Let me preface this, however, by underlining the fact that I have only ever regularly bought two sewing magazines; right back at the beginning of my sewing journey I picked up Love Sewing. As I outgrew that I began purchasing Burda instead – in fact, I have a decent sized stash of Burda magazines. Perhaps tellingly, whilst I find them generally inspiring and love flicking through them whilst necking endless cups of tea, I’ve never actually been inspired enough to actually sew one of their patterns! I confess this is mainly because I simply cannot bring myself to trace out and add seam allowances to the seemingly impenetrable configuration of pattern lines.
Enclosed within the matt pages of FibreMood are pattern after pattern after pattern of the like you would expect to see any of the most popular Indie sewing pattern designers releasing – to my mind, FibreMoods’ target audience is clearly today’s home sewer – one who doesn’t ‘just’ sew clothes but crafts modern, fashion-forward garments.
I’ve long wanted a basic top pattern, an everyday easy-wear woven top that could act as a ‘block’ to be customised at will. I’ve tried a few over the years – some of which ended up taking so much redrafting, I basically lost the will to finish. However, roll of drums please, I think I may have found it, without much effort, in Sew Over It’s ‘Whitley Top’!
It’s an easy and quick sew and helpfully comes with four different front pieces depending on your cup size (A-B, C-D, E-F and G-H), two neck finishes (round or ‘V’) and three sleeve lengths. It’s available as a stand-alone pattern or as part of an online course. It’d make a great beginner sew!
I’ve recently made a couple of tops using fairly ‘loud’ and complex prints. My lovely husband chose the fabrics and, not unsurprisingly, the issue of pattern matching said print never occurred to him. Which got me thinking : how often do we disregard a beautiful but complex print when purchasing fabric because the idea of pattern matching it puts us off? So I thought I’d show the foolproof (i.e. it works for me!) method I use for matching seams, so you too can be liberated in your fabric choices!
Pattern matching fabrics with a regular and repeating pattern, like stripes or checks is one thing – the pattern itself actually helps in the pattern matching process. Here I’m going to demonstrate using this busy, not quite so helpful, print at a centre-back seam. (I recommend you read through fully at least once before attempting to follow it in ‘real life’!)
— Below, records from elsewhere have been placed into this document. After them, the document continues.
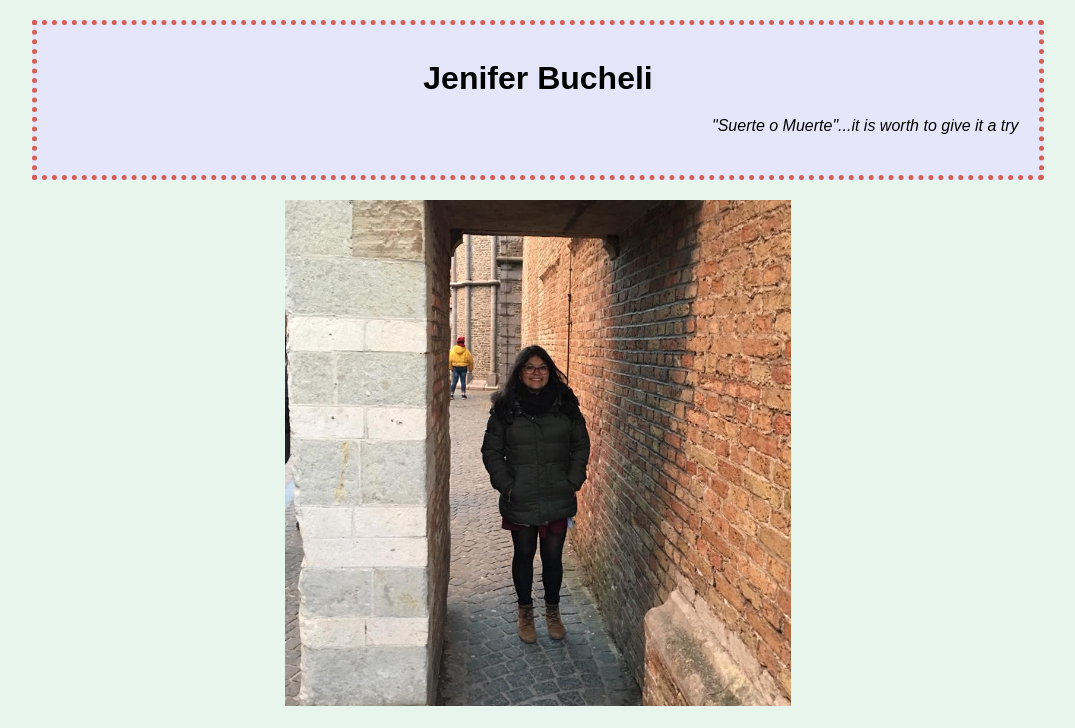
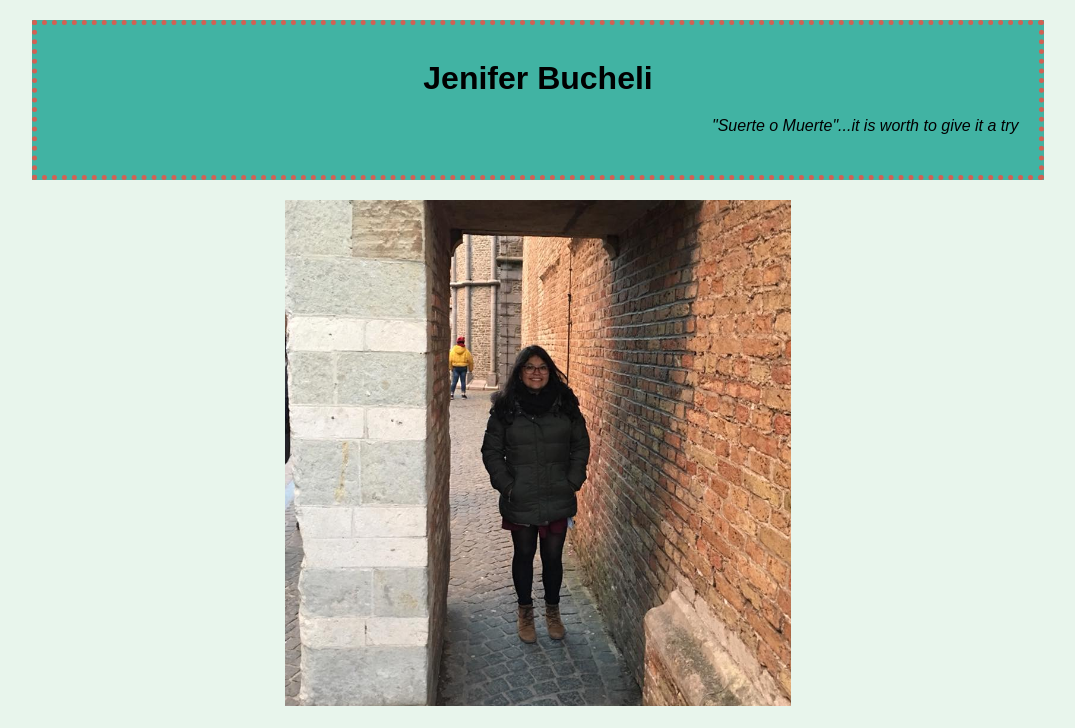
Before and after one commit to JenBucheli/html-introduction, a plain HTML site: page index.html in a window 1280 px wide. Shown: the top 728 px of the page, without its empty margins (102-1177 px from the left). Drawn offline with Linux system fonts and the light colour scheme.

Commit message:
Update index.css

```diff
--- a/index.css
+++ b/index.css
@@ -21,7 +21,7 @@ a:hover{
 }
 
 .box-1{
-    background-color: lavender;
+    background-color: #41B3A3;
     color: black;
     border-width: 5px; border-style: dotted; border-color:#d16154;
 
```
(If you’re looking for guidance on pattern matching smaller areas, e.g. a two-piece/cuffed, patch pocket, I cover that here).
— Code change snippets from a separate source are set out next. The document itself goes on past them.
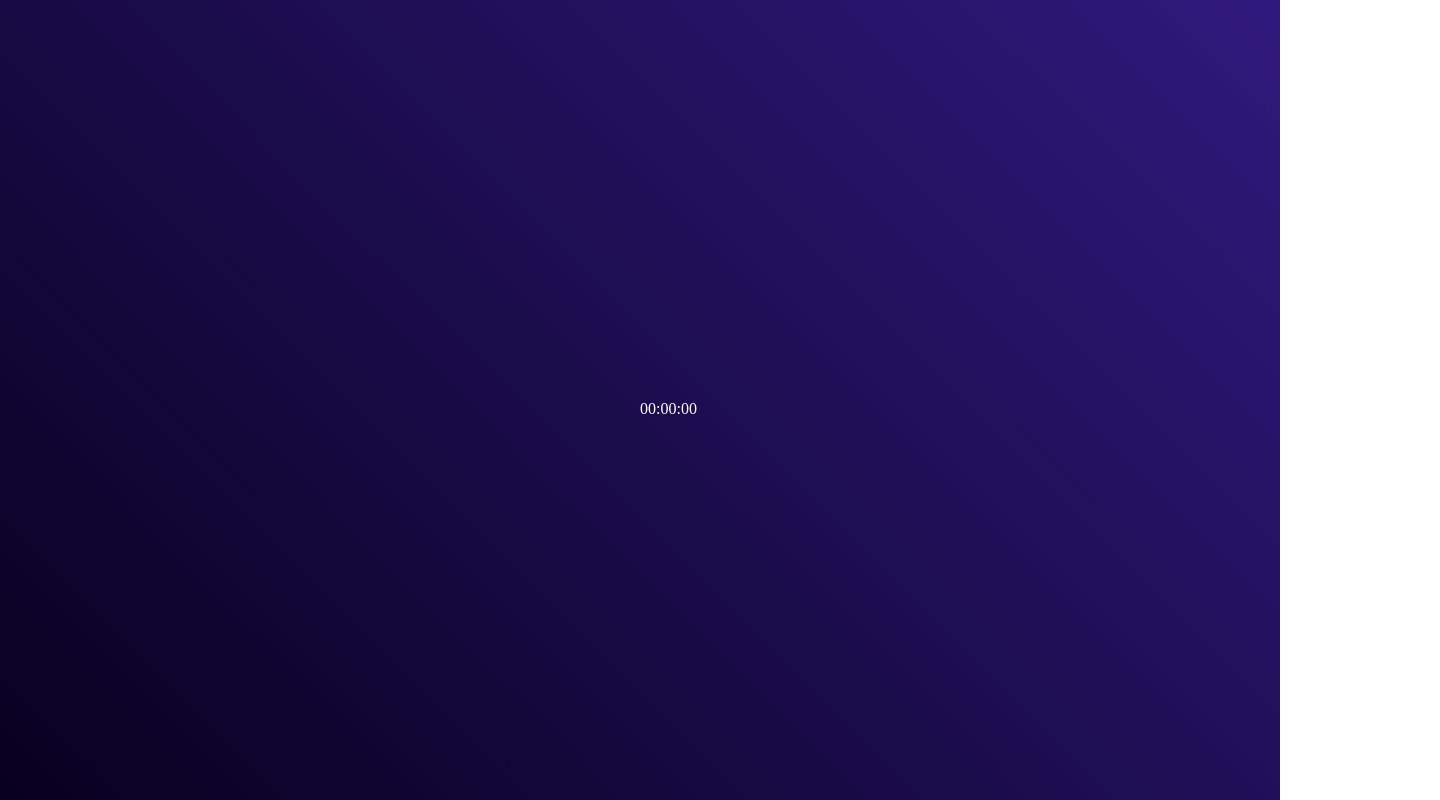
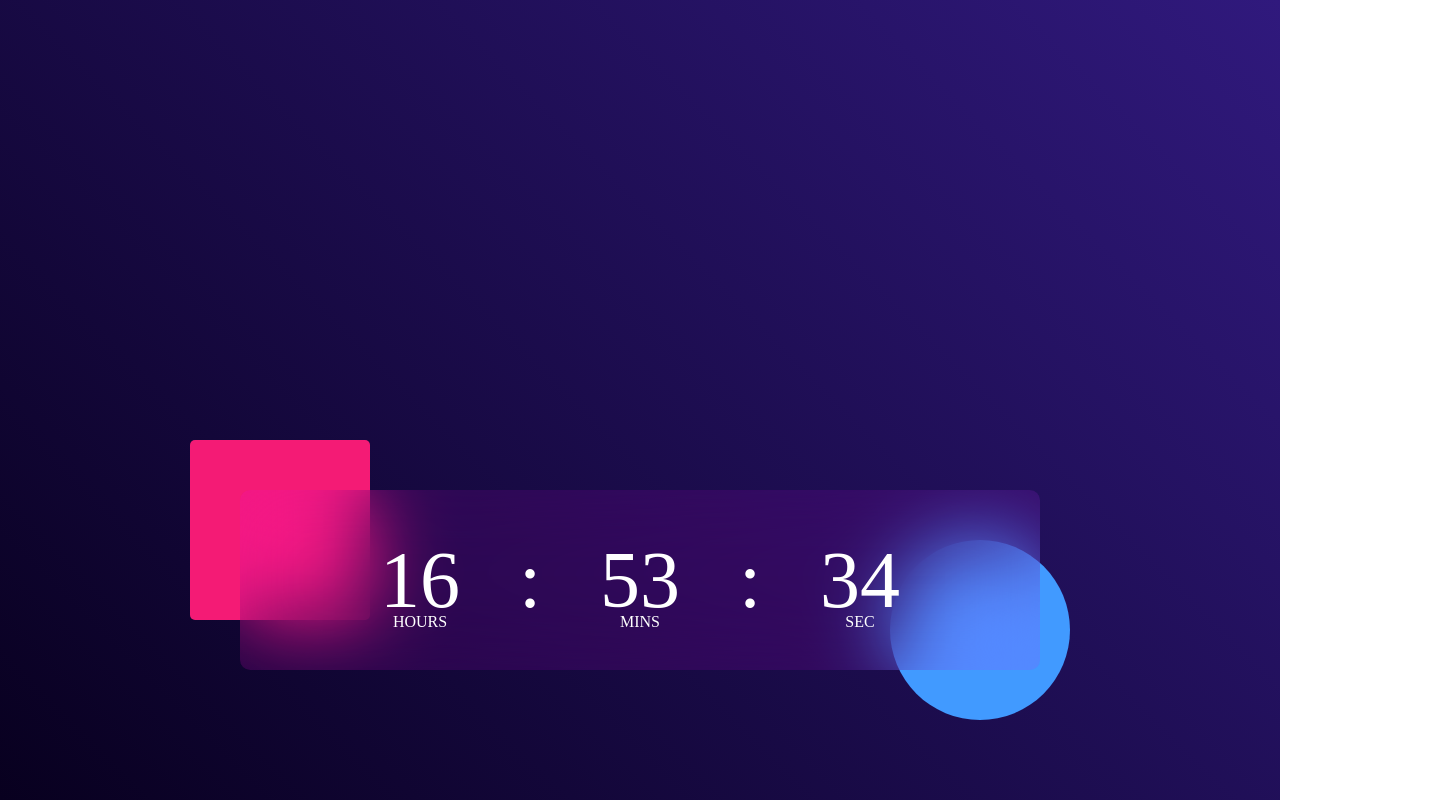
Before and after one commit to FaizAnsari04/Dynamic-Clock-, a plain HTML site: page index.html in a window 1280 px wide. Shown: the whole page, 1440 px wide, since content can reach past the window. Drawn offline with Linux system fonts and the light colour scheme.

Commit message:
main file

```diff
--- a/index.html
+++ b/index.html
@@ -1,24 +1,43 @@
 <!DOCTYPE html>
 <html lang="en">
   <head>
-    <meta charset="UTF-8">
-    <meta name="viewport" content="width=device-width, initial-scale=1.0">
+    <meta charset="UTF-8" />
+    <meta name="viewport" content="width=device-width, initial-scale=1.0" />
     <!--Stylesheet Link-->
-    <link rel="stylesheet" href="style.css">
-    <!--Script File-->
-    <link href="script.js">
-    <title>Dyanmic Clock </title>
+    <link rel="stylesheet" href="style.css" />
+
+    <title>Dyanmic Clock</title>
   </head>
   <body>
+    <div class="fluid-container">
+      <div class="row">
+        <div class="col-12 col-l-12 col-md-12 col-s-12">
           <div class="hero">
             <div class="container">
-            <div class="Clock">
-                00:00:00
-
+              <div class="clock">
+                <label id="hrs">00</label>
+                <label>:</label>
+                <label id="min">00</label>
+                <label>:</label>
+                <label id="sec">00</label>
+              </div>
+            </div>
+          </div>
+        </div>
+      </div>
     </div>
 
-        </div>
+    <script>
+      let hrs = document.getElementById("hrs");
+      let min = document.getElementById("min");
+      let sec = document.getElementById("sec");
+      setInterval(() => {
+        let currentTime = new Date();
 
-   </div>
+        hrs.innerHTML = currentTime.getHours();
+        min.innerHTML = currentTime.getMinutes();
+        sec.innerHTML = currentTime.getSeconds();
+      }, 1000);
+    </script>
   </body>
 </html>
--- a/script.js
+++ b/script.js
@@ -0,0 +1,5 @@
+let hrs=document.getElementById("hrs");
+let min=document.getElementById("min");
+let sec=document.getElementById("sec");
+let currentTime=new Date();
+console.log(currentTime);
--- a/style.css
+++ b/style.css
@@ -19,13 +19,67 @@
     position: absolute;
     top: 50%;
     left:50%;
-    transform:transalate(-50%,50%);
+    transform:translate(-50%,50%);
 }
 .clock{
     width: 100%;
     height: 100%;
-    background-color: red;
+    background:rgba(235, 0, 255, 0.11);
     border-radius: 10px;
+    display: flex;
     align-items: center;
     justify-content: center;
+    backdrop-filter: blur(40px);
 }
+.container::before{
+    content: '';
+    width: 180px;
+    height: 180px;
+    background: #f41b75;
+    border-radius: 5px;
+    position: absolute;
+    left: -50px;
+    top: -50px;
+    z-index: -1;
+}
+.container::after{
+    content: '';
+    width: 180px;
+    height: 180px;
+    background: #419aff;
+    border-radius: 500px;
+    position: absolute;
+    right: -30px;
+    bottom: -50px;
+    z-index: -1;
+}
+.clock label
+{
+    font-size: 80px;
+    width: 110px;
+    display: inline-block;
+    text-align: center;
+    position: relative;
+
+}
+.clock label::after
+{
+    content: '';
+    font-size: 16px;
+    font-weight: 400;
+    position: absolute;
+    bottom: -5px;
+    left: 50%;
+    transform: translateX(-50%);
+}
+#hrs::after
+{
+    content: 'HOURS';
+}
+#min::after{
+    content: 'MINS';
+}
+#sec::after
+{
+    content: "SEC";
+}
```
Lines whose indentation alone changed are shown as unchanged.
Let’s start by taking a a look at the tools I find useful…